As you embark on trying to decipher what you’d like to do, I recommend first analyzing the lifestyle you’d like to live. It’s much easier to choose an appropriate career or job or area of study if you have an idea of how you’d like to live at the lifestyle level.
For example, if you’d like to have a good work/life balance where you’re able to work but that work doesn’t consume your whole life, that's already something quite profound. This is because if you already know that you want that work/life balance but if you’re toying with the idea of becoming a doctor, you may question whether a medical profession would make you happy at the lifestyle level, because the amount of work and the hours involved with that profession are very high.
Let’s take another example. Perhaps you would like the freedom to work remotely so that you dictate your own schedule and be mobile at your own whim. That’s going to narrow down the type of jobs or career paths, too.
Choosing what to do with your life is much easier when you have some idea of what your end goal looks like. This is why I suggest starting at the lifestyle level first, because then you can choose from subject areas and positions that support the lifestyle you ultimately want to live. It already narrows down the scope.
Determine What You Are Interested in and Passionate About
Next, think about the subject matter that you’re interested in and passionate about. Of course, we don’t always have to study the same things that we end up working in later, but it’s certainly helpful and may make things easier if you do. Still, I definitely want to say that we can always pivot, and that it’s often through trial and error that we gain enough information to make a different choice. There’s nothing wrong with that.

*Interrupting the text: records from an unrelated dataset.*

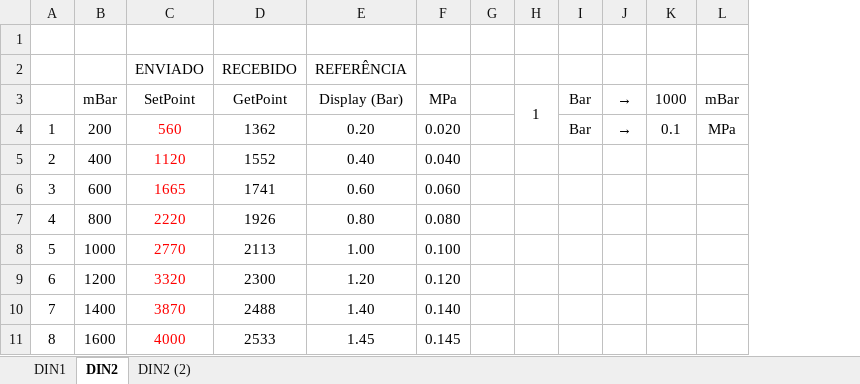
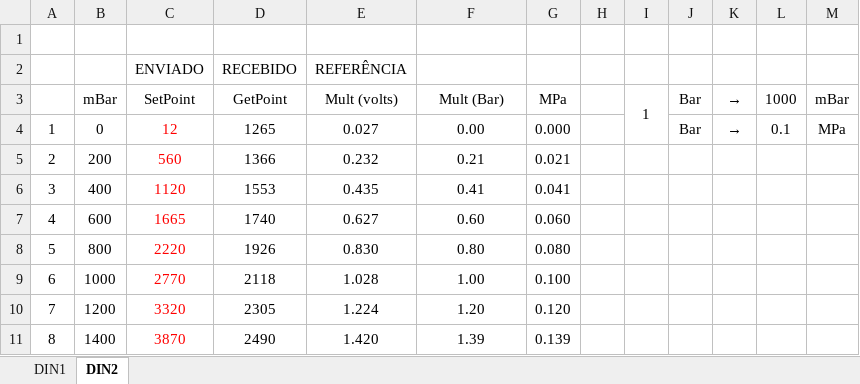
Before and after one commit to talsap/edp, an Excel workbook: COD_EDP/calibration/Calibration.xlsx, sheet DIN2, drawn as a sheet; values as stored, in another font and other column widths than the file's, no borders; charts and pictures not drawn; removed rows and columns are numbered as before the commit, all else as after; the diff names each change by its address in the sheet, - before the commit and + after, or states it on an @@ line.

```diff
--- a/COD_EDP/calibration/Calibration.xlsx (sheet DIN2)
+++ b/COD_EDP/calibration/Calibration.xlsx (sheet DIN2)
-sheet tab: DIN2 (2)
+column E (Mult (volts)), row 2: REFERÊNCIA; rows 4-5: 0.027 | 0.232; rows 7-11: 0.627 | 0.830 | 1.028 | 1.224 | 1.420
-F2 (Mult (Bar)): REFERÊNCIA
+F2 (Mult (Bar)): (empty)
-F3: Display (Bar)
+F3: Mult (Bar)
-B4 (mBar): 200
+B4 (mBar): 0
-C4 (SetPoint): 560
+C4 (SetPoint): 12
-D4 (GetPoint): 1362
+D4 (GetPoint): 1265
-F4 (Mult (Bar)): 0.20
+F4 (Mult (Bar)): 0.00
-G4 (MPa): 0.020
+G4 (MPa): 0.000
-B5 (mBar): 400
+B5 (mBar): 200
-C5 (SetPoint): 1120
+C5 (SetPoint): 560
-D5 (GetPoint): 1552
+D5 (GetPoint): 1366
-F5 (Mult (Bar)): 0.40
+F5 (Mult (Bar)): 0.21
-G5 (MPa): 0.040
+G5 (MPa): 0.021
+row 6: 3 | 400 | 1120 | 1553 | 0.435 | 0.41 | 0.041
-A7: 3
+A7: 4
-D7 (GetPoint): 1741
+D7 (GetPoint): 1740
-A8: 4
+A8: 5
-A9: 5
+A9: 6
-D9 (GetPoint): 2113
+D9 (GetPoint): 2118
-A10: 6
+A10: 7
-D10 (GetPoint): 2300
+D10 (GetPoint): 2305
-row 10: 7 | 1400 | 3870 | 2488 | 1.40 | 0.140
-B11 (mBar): 1600
+B11 (mBar): 1400
-C11 (SetPoint): 4000
+C11 (SetPoint): 3870
-D11 (GetPoint): 2533
+D11 (GetPoint): 2490
-F11 (Mult (Bar)): 1.45
+F11 (Mult (Bar)): 1.39
-G11 (MPa): 0.145
+G11 (MPa): 0.139
```
Also changed, not shown: sheet DIN1, formulas that keep their value, charts or pictures, 1 other file.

You may consider making a list of the things that interest you. Deep down we tend to gravitate towards certain things over others. Pay attention to the things you’re naturally drawn to, or even curious about—even if you’ve never really had experience with them. It’s still very valuable information.
For example, I’ve always been interested in photography. There’s just something about it that inspires me and gives me a rush of energy. This isn't a coincidence. Write down a list of the things that you naturally are curious about.
Notice Patterns and Determine Possible Career Options
As you create this list, do you notice any patterns? Do any overlap? For example, you may have arts and crafts on the list in various forms like jewelry making and ceramics. At the same time, you may have opening of a store or entrepreneurship on the list. From there you can come up with some potential ideas. For example, maybe one option is to open your own hand-made jewelry store or create an online ceramic boutique.
Try to notice patterns and determine possible career options from the list. Notice how you feel about them.
Another example could be that you’re interested in science and photography. Perhaps you could consider types of careers that incorporate both, such as a scientific journalist or a conservation content creator. There are many combinations. Spend some time coming up with different combinations of careers that can fit with your interests and also the lifestyle you would like to live. Let’s say you like the idea of being a travel photographer, but you like stability, and traveling isn’t something you enjoy. That’s probably not the right path to take then. It’s important to combine your interests with positions that match your personality and the lifestyle you are hoping to live.
Trial and Error
Now that you have some ideas, you can try them out. Nothing is better than trial and error for learning. It’s really the best way to learn how you actually feel about the subject in a practical sense. Maybe you think you’re interested in astrophysics, and perhaps you really are, but as you get into it, you may realize that you don’t enjoy the methodology behind it. Maybe it’s more of a hobby for you, and not something that you want to spend your days theorizing about. It’s through trial and error that you can learn the reality of your interests, and whether they make sense.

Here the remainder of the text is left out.